Version comparison data
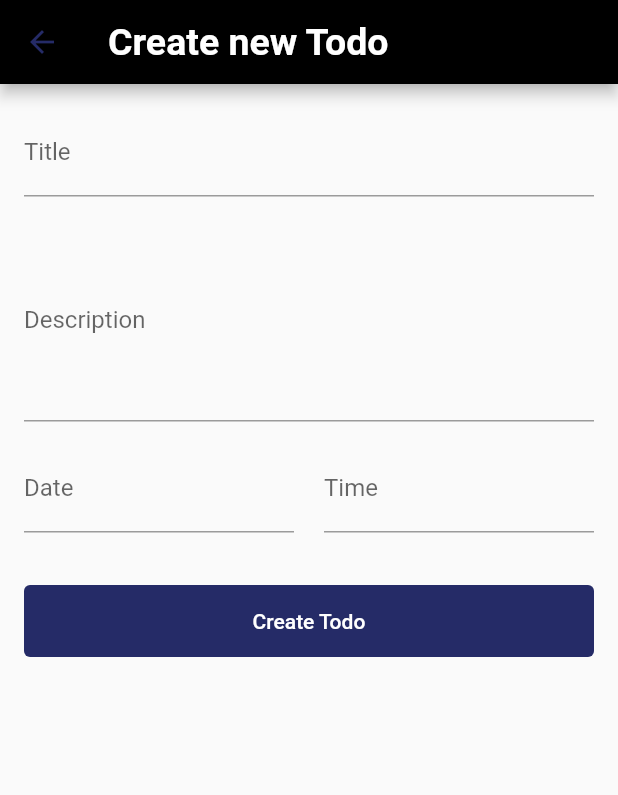
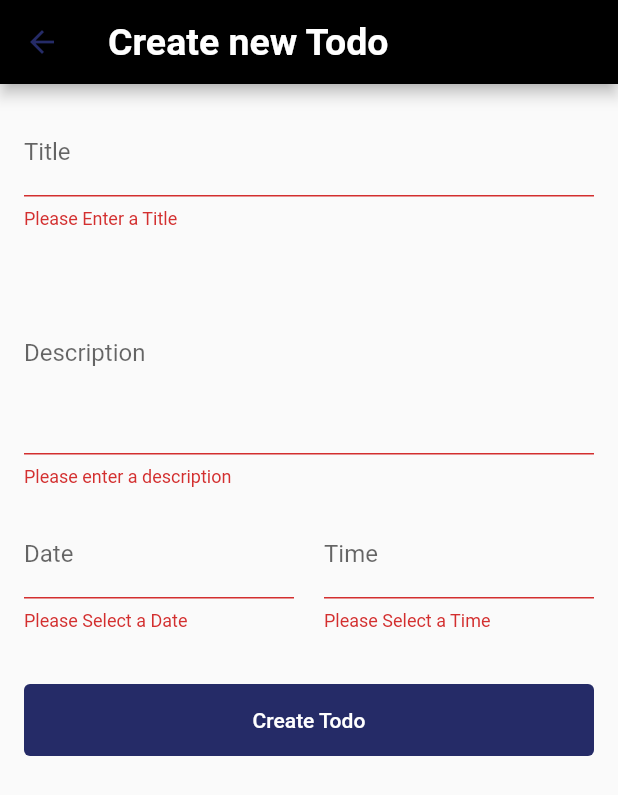
Before and after one commit to marzukatu18/to-do-application, a Flutter app: the CreateTodoView screen opened directly, after a tap on "Create Todo", on a phone screen of 412 x 824 dp. Shown: the top 795 px of the screen. Run offline on Flutter 3.47's test engine with Material 2 defaults, Android fonts, the phone set to English and light mode, and no system bars; our stand-ins replace modal_bottom_sheet; missing offline and left inert: dart:html.

Commit message:
imported intl

```diff
--- a/lib/views/create_todo.dart
+++ b/lib/views/create_todo.dart
@@ -1,8 +1,9 @@
 import 'dart:html';
-import 'dart:ui';
 
 import 'package:flutter/material.dart';
 import 'package:todo_app/utils_view.dart';
+import 'package:todo_app/controllers/todo_controller.dart';
+import 'package:intl/intl.dart';
 
 class CreateTodoView extends StatefulWidget {
   const CreateTodoView({Key? key}) : super(key: key);
@@ -12,6 +13,12 @@ class CreateTodoView extends StatefulWidget {
 }
 
 class _CreateTodoViewState extends State<CreateTodoView> {
+  final TextEditingController _titleController = TextEditingController();
+  final TextEditingController _descriptionController = TextEditingController();
+  final TextEditingController _timeController = TextEditingController();
+  final TextEditingController _dateController = TextEditingController();
+  final GlobalKey<FormState> _formKey = GlobalKey();
+  final TodoController _todoController = TodoController();
   @override
   Widget build(BuildContext context) {
     return Scaffold(
@@ -19,10 +26,12 @@ class _CreateTodoViewState extends State<CreateTodoView> {
         title: const Text('Create new Todo'),
       ),
       body: Form(
+          key: _formKey,
           child: ListView(
             padding: const EdgeInsets.all(16),
             children: [
               TextFormField(
+                controller: _titleController,
                 keyboardType: TextInputType.text,
                 textCapitalization: TextCapitalization.sentences,
                 decoration: InputDecoration(
@@ -31,11 +40,17 @@ class _CreateTodoViewState extends State<CreateTodoView> {
                     floatingLabelBehavior: FloatingLabelBehavior.never,
                     focusedBorder: UnderlineInputBorder(
                         borderSide: BorderSide(color: CostomBlue))),
+                validator: (value) {
+                  if (value!.isEmpty) {
+                    return 'Please Enter a Title';
+                  }
+                },
               ),
               const SizedBox(
                 height: 15,
               ),
               TextFormField(
+                controller: _descriptionController,
                 keyboardType: TextInputType.multiline,
                 textCapitalization: TextCapitalization.sentences,
                 maxLines: 5,
@@ -45,6 +60,11 @@ class _CreateTodoViewState extends State<CreateTodoView> {
                     floatingLabelBehavior: FloatingLabelBehavior.never,
                     focusedBorder: UnderlineInputBorder(
                         borderSide: BorderSide(color: CostomBlue))),
+                validator: (value) {
+                  if (value!.isEmpty) {
+                    return 'Please enter a description';
+                  }
+                },
               ),
               const SizedBox(
                 height: 15,
@@ -53,13 +73,20 @@ class _CreateTodoViewState extends State<CreateTodoView> {
                 children: [
                   Expanded(
                     child: TextFormField(
+                      controller: _dateController,
                       onTap: () {
                         showDatePicker(
                                 context: context,
                                 initialDate: DateTime.now(),
                                 firstDate: DateTime.now(),
-                        lastDate:
-                            DateTime.now().add(const Duration(days: 365)));
+                                lastDate: DateTime.now()
+                                    .add(const Duration(days: 365)))
+                            .then((value) {
+                          setState(() {
+                            _dateController.text =
+                                DateFormat.yMMMMd().format(value!);
+                          });
+                        });
                       },
                       keyboardType: TextInputType.datetime,
                       textCapitalization: TextCapitalization.sentences,
@@ -72,6 +99,15 @@ class _CreateTodoViewState extends State<CreateTodoView> {
                           borderSide: BorderSide(color: CostomBlue),
                         ),
                       ),
+                      validator: (value) {
+                        if (value!.isEmpty) {
+                          return 'Please Select a Date';
+                        }
+                        if (value ==
+                            DateFormat.yMMMMd().format(DateTime.now())) {
+                          return 'You Selected Today\'s date';
+                        }
+                      },
                     ),
                   ),
                   const SizedBox(
@@ -79,9 +115,15 @@ class _CreateTodoViewState extends State<CreateTodoView> {
                   ),
                   Expanded(
                       child: TextFormField(
+                    controller: _timeController,
                     onTap: () {
                       showTimePicker(
-                      context: context, initialTime: TimeOfDay.now());
+                              context: context, initialTime: TimeOfDay.now())
+                          .then((value) {
+                        setState(() {
+                          _timeController.text = value!.format(context);
+                        });
+                      });
                     },
                     keyboardType: TextInputType.datetime,
                     textCapitalization: TextCapitalization.sentences,
@@ -93,6 +135,11 @@ class _CreateTodoViewState extends State<CreateTodoView> {
                         focusedBorder: UnderlineInputBorder(
                           borderSide: BorderSide(color: CostomBlue),
                         )),
+                    validator: (value) {
+                      if (value!.isEmpty) {
+                        return 'Please Select a Time';
+                      }
+                    },
                   )),
                 ],
               ),
@@ -100,8 +147,19 @@ class _CreateTodoViewState extends State<CreateTodoView> {
                 height: 35,
               ),
               TextButton(
-            onPressed: () {},
-            child:const Text(
+                onPressed: () async {
+                  if (_formKey.currentState!.validate()) {
+                    String dateTime =
+                        _dateController.text + " " + _timeController.text;
+                    //Todo:isloading
+                    setState(() {});
+                    bool isSuccessful = await _todoController.createTodo(
+                        title: _timeController.text,
+                        description: _descriptionController.text,
+                        dateTime: dateTime);
+                  }
+                },
+                child: const Text(
                   'Create Todo',
                   style: TextStyle(color: Colors.white),
                 ),
```
Lines whose indentation alone changed are shown as unchanged.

◆ **Description of the task**
Every entry above should be given again exactly, with no images included.

◆ **Problem solution**
Before and after one commit to marzukatu18/to-do-application, a Flutter app: the CreateTodoView screen opened directly, after a tap on "Create Todo", on a phone screen of 412 x 824 dp. Shown: the top 795 px of the screen. Run offline on Flutter 3.47's test engine with Material 2 defaults, Android fonts, the phone set to English and light mode, and no system bars; our stand-ins replace modal_bottom_sheet; missing offline and left inert: dart:html.

Commit message:
imported intl

```diff
--- a/lib/views/create_todo.dart
+++ b/lib/views/create_todo.dart
@@ -1,8 +1,9 @@
 import 'dart:html';
-import 'dart:ui';
 
 import 'package:flutter/material.dart';
 import 'package:todo_app/utils_view.dart';
+import 'package:todo_app/controllers/todo_controller.dart';
+import 'package:intl/intl.dart';
 
 class CreateTodoView extends StatefulWidget {
   const CreateTodoView({Key? key}) : super(key: key);
@@ -12,6 +13,12 @@ class CreateTodoView extends StatefulWidget {
 }
 
 class _CreateTodoViewState extends State<CreateTodoView> {
+  final TextEditingController _titleController = TextEditingController();
+  final TextEditingController _descriptionController = TextEditingController();
+  final TextEditingController _timeController = TextEditingController();
+  final TextEditingController _dateController = TextEditingController();
+  final GlobalKey<FormState> _formKey = GlobalKey();
+  final TodoController _todoController = TodoController();
   @override
   Widget build(BuildContext context) {
     return Scaffold(
@@ -19,10 +26,12 @@ class _CreateTodoViewState extends State<CreateTodoView> {
         title: const Text('Create new Todo'),
       ),
       body: Form(
+          key: _formKey,
           child: ListView(
             padding: const EdgeInsets.all(16),
             children: [
               TextFormField(
+                controller: _titleController,
                 keyboardType: TextInputType.text,
                 textCapitalization: TextCapitalization.sentences,
                 decoration: InputDecoration(
@@ -31,11 +40,17 @@ class _CreateTodoViewState extends State<CreateTodoView> {
                     floatingLabelBehavior: FloatingLabelBehavior.never,
                     focusedBorder: UnderlineInputBorder(
                         borderSide: BorderSide(color: CostomBlue))),
+                validator: (value) {
+                  if (value!.isEmpty) {
+                    return 'Please Enter a Title';
+                  }
+                },
               ),
               const SizedBox(
                 height: 15,
               ),
               TextFormField(
+                controller: _descriptionController,
                 keyboardType: TextInputType.multiline,
                 textCapitalization: TextCapitalization.sentences,
                 maxLines: 5,
@@ -45,6 +60,11 @@ class _CreateTodoViewState extends State<CreateTodoView> {
                     floatingLabelBehavior: FloatingLabelBehavior.never,
                     focusedBorder: UnderlineInputBorder(
                         borderSide: BorderSide(color: CostomBlue))),
+                validator: (value) {
+                  if (value!.isEmpty) {
+                    return 'Please enter a description';
+                  }
+                },
               ),
               const SizedBox(
                 height: 15,
@@ -53,13 +73,20 @@ class _CreateTodoViewState extends State<CreateTodoView> {
                 children: [
                   Expanded(
                     child: TextFormField(
+                      controller: _dateController,
                       onTap: () {
                         showDatePicker(
                                 context: context,
                                 initialDate: DateTime.now(),
                                 firstDate: DateTime.now(),
-                        lastDate:
-                            DateTime.now().add(const Duration(days: 365)));
+                                lastDate: DateTime.now()
+                                    .add(const Duration(days: 365)))
+                            .then((value) {
+                          setState(() {
+                            _dateController.text =
+                                DateFormat.yMMMMd().format(value!);
+                          });
+                        });
                       },
                       keyboardType: TextInputType.datetime,
                       textCapitalization: TextCapitalization.sentences,
@@ -72,6 +99,15 @@ class _CreateTodoViewState extends State<CreateTodoView> {
                           borderSide: BorderSide(color: CostomBlue),
                         ),
                       ),
+                      validator: (value) {
+                        if (value!.isEmpty) {
+                          return 'Please Select a Date';
+                        }
+                        if (value ==
+                            DateFormat.yMMMMd().format(DateTime.now())) {
+                          return 'You Selected Today\'s date';
+                        }
+                      },
                     ),
                   ),
                   const SizedBox(
@@ -79,9 +115,15 @@ class _CreateTodoViewState extends State<CreateTodoView> {
                   ),
                   Expanded(
                       child: TextFormField(
+                    controller: _timeController,
                     onTap: () {
                       showTimePicker(
-                      context: context, initialTime: TimeOfDay.now());
+                              context: context, initialTime: TimeOfDay.now())
+                          .then((value) {
+                        setState(() {
+                          _timeController.text = value!.format(context);
+                        });
+                      });
                     },
                     keyboardType: TextInputType.datetime,
                     textCapitalization: TextCapitalization.sentences,
@@ -93,6 +135,11 @@ class _CreateTodoViewState extends State<CreateTodoView> {
                         focusedBorder: UnderlineInputBorder(
                           borderSide: BorderSide(color: CostomBlue),
                         )),
+                    validator: (value) {
+                      if (value!.isEmpty) {
+                        return 'Please Select a Time';
+                      }
+                    },
                   )),
                 ],
               ),
@@ -100,8 +147,19 @@ class _CreateTodoViewState extends State<CreateTodoView> {
                 height: 35,
               ),
               TextButton(
-            onPressed: () {},
-            child:const Text(
+                onPressed: () async {
+                  if (_formKey.currentState!.validate()) {
+                    String dateTime =
+                        _dateController.text + " " + _timeController.text;
+                    //Todo:isloading
+                    setState(() {});
+                    bool isSuccessful = await _todoController.createTodo(
+                        title: _timeController.text,
+                        description: _descriptionController.text,
+                        dateTime: dateTime);
+                  }
+                },
+                child: const Text(
                   'Create Todo',
                   style: TextStyle(color: Colors.white),
                 ),
```
Lines whose indentation alone changed are shown as unchanged.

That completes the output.